## REQUIRED ACTION:
Retype each line of the data below exactly, beginning with the first and ending with the one that contains "-8,9 +8,9 @@ level: learn". Pictures do not belong in the copy.

## EXERCISE INPUT:
================

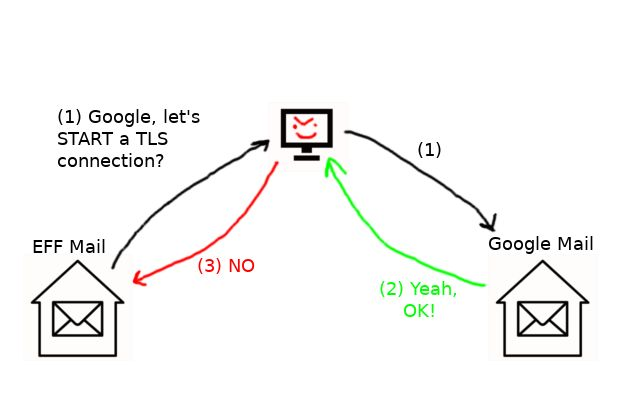
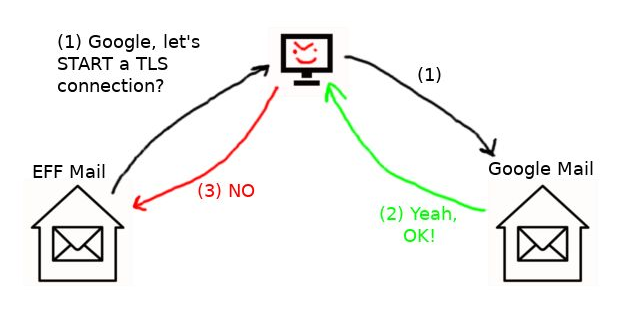
FAQ page cleanup (#200)
* Convert all FAQs to markdown

* Fix typos in FAQ

* Crop whitespace from FAQ images

* Tweak list style

* Fix typo

diff --git a/sass/base.scss b/sass/base.scss
@@ -123,7 +123,7 @@ ol {
   margin-left: 3em;
   padding: 0 0 2rem;
   li {
-    min-height: 3rem;
+    margin-bottom: 1rem;
     padding-left: 0.5rem;
     position: relative;
     &:before {

diff --git a/content/faq/insecure.md b/content/faq/insecure.md
@@ -8,9 +8,9 @@ level: learn
 
 As mentioned in the <a href="#how" class="how">previous section</a>, your email goes through multiple hops! Each of these hops have to be secure and authenticated for your email to reliably be delivered securely.
 
-<img src="/images/how-email-insecure.png" alt="how is email insecure diagram">
+![how is email insecure diagram](/images/how-email-insecure.png)
 
-<h3>Passive monitoring</h3>
+### Passive monitoring
 
 Typically, Internet traffic between two computers is secured using [Transport Layer Security](https://ssd.eff.org/pt-br/taxonomy/term/361). Since your email goes through multiple hops, if any of the hops it goes through are insecure, then your email is visible to anyone on the same network. This is referred to as “passive monitoring.” For example, if hop (1) is unencrypted, [anyone on your WiFi network](https://www.eff.org/deeplinks/2010/10/message-firesheep-baaaad-websites-implement) can read the email your sending!
 
@@ -18,26 +18,28 @@ For hops (1) and (3), you’ll want to make sure the connection between your ema
 
 For hop (2), you’ll want to make sure both your mailserver and the destination mailserver support “STARTTLS,” or TLS for email — you can use [our STARTTLS checker](/) to do this!
 
-<h3>Active monitoring</h3>
-<img src="/images/active-monitoring.png" alt="active monitoring diagram">
+### Active monitoring
 
-Although we depicted each individual connection as a single “hop,” beneath the surface, there are many computers along the path of each “hop” that help you get to your final destination. One of these computers on the path between you and <em>gmail.com</em> could lie to you and impersonate gmail.com. This is referred to as “active monitoring” — where an attacker on the path can impersonate your destination, and then monitor the email you’re sending.
+![active monitoring diagram](/images/active-monitoring.png)
 
-In order to verify that you really are talking to gmail.com, the computer that you’re connected to typically presents a <em>certificate</em> — that is, signatures from various authorities on the Internet that confirm that this computer is gmail.com.
+Although we depicted each individual connection as a single “hop,” beneath the surface, there are many computers along the path of each “hop” that help you get to your final destination. One of these computers on the path between you and *gmail.com* could lie to you and impersonate gmail.com. This is referred to as “active monitoring” — where an attacker on the path can impersonate your destination, and then monitor the email you’re sending.
+
+In order to verify that you really are talking to gmail.com, the computer that you’re connected to typically presents a *certificate* — that is, signatures from various authorities on the Internet that confirm that this computer is gmail.com.
 
 For hops (1) and (3), if you’re using a webmail client through your browser, you’ll want to check for a “green lock” next to the URL bar, in addition to HTTPS, to make sure you really are talking to the correct computer!
 
-For hop (2), you’ll want to make sure both your mailserver and the destination mailserver support “STARTTLS” <strong>and</strong> present a <em>valid certificate</em>. Again, you can use [our STARTTLS checker](/) to do this!
+For hop (2), you’ll want to make sure both your mailserver and the destination mailserver support “STARTTLS” **and** present a *valid certificate*. Again, you can use [our STARTTLS checker](/) to do this!
 
-<h3>Downgrade attacks</h3>
+### Downgrade attacks
 
-<img src="/images/downgrade-attacks.png" alt="downgrade attacks diagram">
+![downgrade attacks diagram](/images/downgrade-attacks.png)
 
 This section only applies to hop (2). Suppose Gmail and EFF’s mailservers want to deliver mail to each other. As we mentioned previously, TLS is supported over email! Unfortunately, not all mailservers support TLS, so before sending each other mail, they ask each other:
-    <blockquote>
-    EFF: Hey, let’s START a TLS connection?
-    Gmail: Yeah, ok!
-    </blockquote>
+
+**EFF**: Hey, let’s START a TLS connection?
+
+**Gmail**: Yeah, ok!
+
 After which they would proceed by encrypting any further communication. Unfortunately, this first "negotiation" phase is sent in-the-clear, so any computer on the network between Gmail and EFF— for instance, an ISP— can alter this traffic. As a result, a machine in the middle can simply drop EFF’s request, or alter Gmail’s response to indicate that they don’t support TLS. This is typically referred to as a “downgrade attack”.
 
 In 2014, researchers discovered that governments were [actually doing this](https://zakird.com/papers/mail.pdf). For instance, in Tunisia, 94% of email being sent to Gmail was sent in-the-clear.

diff --git a/content/faq/what-checker.md b/content/faq/what-checker.md
@@ -6,50 +6,25 @@ weight: 6
 level: secure
 ---
 
-<h4><a href="/">This tool</a> checks whether your email domain…</h4>
+#### [This tool](/) checks whether your email domain…
 
-<!--- TODO: use data/checks.yml to populate the below. -->
+#### Supports STARTTLS?
 
-<h4>Supports STARTTLS?</h4>
-<ul>
-<li>
-“STARTTLS” is the command an email server sends if it wants to encrypt communications (using Transport Layer Security or “TLS”) with another email server. If your server supports STARTTLS, that means any other server that supports STARTTLS can communicate securely with it.
-</li>
-<li>
-Does your email server send the STARTTLS command correctly, and does it accept the STARTTLS command from other servers?
-</li>
-</ul>
+-   “STARTTLS” is the command an email server sends if it wants to encrypt communications (using Transport Layer Security or “TLS”) with another email server. If your server supports STARTTLS, that means any other server that supports STARTTLS can communicate securely with it.
+-   Does your email server send the STARTTLS command correctly, and does it accept the STARTTLS command from other servers?
 
-<h4>Uses a secure version of TLS?
-</h4>
-<ul>
-<li>
-TLS has changed many times over the years. Researchers have discovered security flaws in some older versions, named “SSLv2” and “SSLv3”, so technologists across the Internet are <a href="http://disablessl3.com/" target="_blank">working to deprecate</a> SSLv2/3.
-</li>
-<li>
-Does your email server disallow establishing a valid TLS connection over SSLv2/3?
-</li>
-</ul>
+#### Uses a secure version of TLS?
 
-<h4>Presents a valid certificate?
-</h4>
-<ul>
-<li>
-Even if you *think* you’re talking to a service named “eff.org”, it could be an impersonator pretending to be “eff.org”. Checking a mail server’s certificate helps ensure that you really are talking to the actual service.
-</li>
-<li>
-In order for your certificate to be valid for your email domain, it should be unexpired, chain to a valid root from <a href="https://wiki.mozilla.org/CA/Included_Certificates" target="_blank">Mozilla’s CA certificates list</a>, and one of the names on the certificate should either match the domain (the part of an email address after the @) or the server’s hostname (the name of the server, as indicated by an MX record).
-</li>
-</ul>
+-   TLS has changed many times over the years. Researchers have discovered security flaws in some older versions, named “SSLv2” and “SSLv3”, so technologists across the Internet are [working to deprecate](http://disablessl3.com/) SSLv2/3.
+-   Does your email server disallow establishing a valid TLS connection over SSLv2/3?
 
-<h4>
-Preloaded on our STARTTLS policy list?
-</h4>
-<ul>
-<li>
-Even if you pass the above checks, someone sitting between your server and other mailservers can choose to drop “STARTTLS” messages and fool servers into thinking that you do not support TLS.
-</li>
-<li>
-To prevent this from happening, if you pass all the previous checks, you can add your domain to our index of high-security email domains so servers have another point of reference to discover that you support STARTTLS encryption.
-</li>
-</ul>
+#### Presents a valid certificate?
+
+-   Even if you *think* you’re talking to a service named “eff.org”, it could be an impersonator pretending to be “eff.org”. Checking a mail server’s certificate helps ensure that you really are talking to the actual service.
+-   In order for your certificate to be valid for your email domain, it should be unexpired, chain to a valid root from [Mozilla’s CA certificates list](https://wiki.mozilla.org/CA/Included_Certificates), and one of the names on the certificate should either match the domain (the part of an email address after the @) or the server’s hostname (the name of the server, as indicated by an MX record).
+
+#### Preloaded on our STARTTLS policy list?
+
+-   Even if you pass the above checks, someone sitting between your server and other mailservers can choose to drop “STARTTLS” messages and fool servers into thinking that you do not support TLS.
+-   To prevent this from happening, if you pass all the previous checks, you can add your domain to our index of high-security email domains so servers have another point of reference to discover that you support STARTTLS encryption.
+

diff --git a/content/faq/downgrades.md b/content/faq/downgrades.md
@@ -10,14 +10,14 @@ Since STARTTLS negotiation is done in the open, the process of upgrading an emai
 
 #### DANE
 
-DANE, or [DNS-based Authentication of Named Entities](https://tools.ietf.org/html/rfc7672) relies on DNSSEC, a protocol for publishing and authenticating signed DNS entries. Mailserver operators would sign their MX records with DNSSEC, and publish a record alongside them containing the public key that the mailserver is expected to use in TLS. So long as senders trust the DNSSEC signature chain, senders can discover both 1) whether to expect a STARTTLS connection, and 2) how to validate the recipient's certificate. Full DANE deployment presents a scalable solution for mailservers to clarify certificate validation rules and prevent downgrade attacks. However, DANE is dependent on deployment and validation of DNSSEC, and which has has unfortunately [remained stagnant](https://www.internetsociety.org/deploy360/dnssec/statistics/) (validation is at around 10-15% worldwide) for the past five years.
+DANE, or [DNS-based Authentication of Named Entities](https://tools.ietf.org/html/rfc7672) relies on DNSSEC, a protocol for publishing and authenticating signed DNS entries. Mailserver operators would sign their MX records with DNSSEC and publish a record alongside them containing the public key that the mailserver is expected to use in TLS. So long as senders trust the DNSSEC signature chain, senders can discover both 1) whether to expect a STARTTLS connection, and 2) how to validate the recipient's certificate. Full DANE deployment presents a scalable solution for mailservers to clarify certificate validation rules and prevent downgrade attacks. However, DANE is dependent on deployment and validation of DNSSEC, which has unfortunately [remained stagnant](https://www.internetsociety.org/deploy360/dnssec/statistics/) (validation is at around 10-15% worldwide) for the past five years.
 
 The Internet Society has a [good explanation and list of related resources](https://www.internetsociety.org/resources/deploy360/dane/) if you're interested in deploying both DNSSEC and DANE.
 
 #### MTA-STS
 
-[MTA-STS](https://datatracker.ietf.org/doc/draft-ietf-uta-mta-sts/) is an upcoming protocol for advertising your mailserver's security policy. Mailserver operators are expected to 1) publish a DNS record indicating MTA-STS support, and 2) serve a JSON file describing their security policy over HTTPS at a `.well-known` address. Without DNSSEC to authenticate the related DNS record, MTA-STS is still a trust-on-first-use protocol, similar to [HSTS](https://tools.ietf.org/html/rfc6797) for the web. It's in last call at the IETF, so few MTA software have implemented it so far.
+[MTA-STS](https://datatracker.ietf.org/doc/draft-ietf-uta-mta-sts/) is an upcoming protocol for advertising your mailserver's security policy. Mailserver operators are expected to 1) publish a DNS record indicating MTA-STS support, and 2) serve a JSON file describing their security policy over HTTPS at a `.well-known` address. Without DNSSEC to authenticate the related DNS record, MTA-STS is still a trust-on-first-use protocol, similar to [HSTS](https://tools.ietf.org/html/rfc6797) for the web. It's in last call at the IETF, so few MTAs have implemented it so far.
 
 #### STARTTLS Policy List
 
-The [STARTTLS Policy List's](/policy-list) aim is to decouple secure email from DNSSEC adoption with a stop-gap, intermediate solution to secure email delivery *today* rather than later. Once a protocol like MTA-STS starts to gain adoption, the list may optional indicate whether a domain supports MTA-STS, rather than the full policy of a domain.
+The [STARTTLS Policy List's](/policy-list) aim is to decouple secure email from DNSSEC adoption with a stop-gap, intermediate solution to secure email delivery *today* rather than later. Once a protocol like MTA-STS starts to gain adoption, the list may optionally indicate whether a domain supports MTA-STS, rather than the full policy of a domain.

diff --git a/content/faq/how-can.md b/content/faq/how-can.md
@@ -6,19 +6,23 @@ weight: 7
 level: secure
 ---
 
-<h4>Do you have STARTTLS enabled?</h4>
-First thing's first: consult your mailserver's documentation or contact your hosting provider about how to enable STARTTLS for your mail delivery?
+#### Do you have STARTTLS enabled?
 
-<h4>Are your TLS parameters secure?</h4>
+First thing's first: consult your mailserver's documentation or contact your hosting provider about how to enable STARTTLS for your mail delivery.
+
+#### Are your TLS parameters secure?
+
 There's a tradeoff in the mailserver world you'll need to make between backwards-compatibility (so you can encrypt with as many mailservers as possible) and requiring strong security. Here are some various things we recommend you do to make your mailserver robust, while still allowing it to encrypt with modern mailservers.
 
-   - [Disable SSLv2/SSLv3](https://disablessl3.com)
-   - [Deploy perfect forward secrecy correctly](https://weakdh.org/sysadmin.html).
+   - [Disable SSLv2/SSLv3.](https://disablessl3.com)
+   - [Deploy perfect forward secrecy correctly.](https://weakdh.org/sysadmin.html)
 
-<h4>Is your certificate valid?</h4>
+#### Is your certificate valid?
+
 Standard practice is to obtain a certificate matching the hostname of the mailserver. However, you can also obtain a certificate matching your email domain (the part of the email address after the @) for a stronger security guarantee.
 
 You can obtain a valid certificate automatically and for free from [Let's Encrypt](https://letsencrypt.org) using [Certbot](https://certbot.eff.org)! Consult your mailserver documentation or contact your hosting provider for how to install these certificates.
 
-<h4>Do you have some sort of downgrade prevention?</h4>
+#### Do you have some sort of downgrade prevention?
+
 If you already meet all the above requirements, you can add your domain to the [STARTTLS Policy List](/policy-list) to [protect against downgrade attacks](/faq#downgrades).

diff --git a/content/faq/e2e.md b/content/faq/e2e.md
@@ -6,4 +6,4 @@ weight: 3
 level: learn
 ---
 
-No, STARTTLS only secures communication between mailservers (hop 2 in this figure). Even if each of your hops are secured and encrypted, your email provider, like Gmail and Yahoo, can still read your email. If you’ve heard of PGP, PGP encryption can provide end-to-end encryption for you, although it can be difficult to use. If you want to take advantage of all the benefits of end-to-end encrypted messaging, check out our series on <a href="https://www.eff.org/deeplinks/2018/03/secure-messaging-more-secure-mess" target="_blank">Secure Messaging</a>.
+No, STARTTLS only secures communication between mailservers (hop 2 in this figure). Even if each of your hops are secured and encrypted, your email provider, like Gmail and Yahoo, can still read your email. If you’ve heard of PGP, PGP encryption can provide end-to-end encryption for you, although it can be difficult to use. If you want to take advantage of all the benefits of end-to-end encrypted messaging, check out our series on [Secure Messaging](https://www.eff.org/deeplinks/2018/03/secure-messaging-more-secure-mess).

diff --git a/content/faq/how.md b/content/faq/how.md
@@ -11,10 +11,13 @@ Let’s say you have an email address @gmail.com. You open your email client, wh
 
 Then you draft an email to your friend, who has an email address @eff.org. What happens when you press “SEND”?
 
-<img src="/images/how-email-works.png">
+![](/images/how-email-works.png)
 
-<ol>
-<li> Your email is sent to and queued for delivery at Gmail’s email servers.</li>
- <li> Then, Gmail transmits your email to EFF’s email servers, where the email stays and waits until your friend opens their own mail client.</li>
-<li>Your friend’s mail client then asks EFF’s mail server whether they have any outstanding mail, and EFF transmits the relevant messages to your friends computer.</li>
-</ol>
+1.  Your email is sent to and queued for delivery at Gmail’s email
+    servers.
+2.  Then, Gmail transmits your email to EFF’s email servers, where the
+    email stays and waits until your friend opens their own mail client.
+3.  Your friend’s mail client then asks EFF’s mail server whether they
+    have any outstanding mail, and EFF transmits the relevant messages
+    to your friends computer.
+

================

## OUTPUT BELOW:
FAQ page cleanup (#200)
* Convert all FAQs to markdown

* Fix typos in FAQ

* Crop whitespace from FAQ images

* Tweak list style

* Fix typo

diff --git a/sass/base.scss b/sass/base.scss
@@ -123,7 +123,7 @@ ol {
   margin-left: 3em;
   padding: 0 0 2rem;
   li {
-    min-height: 3rem;
+    margin-bottom: 1rem;
     padding-left: 0.5rem;
     position: relative;
     &:before {

diff --git a/content/faq/insecure.md b/content/faq/insecure.md
@@ -8,9 +8,9 @@ level: learn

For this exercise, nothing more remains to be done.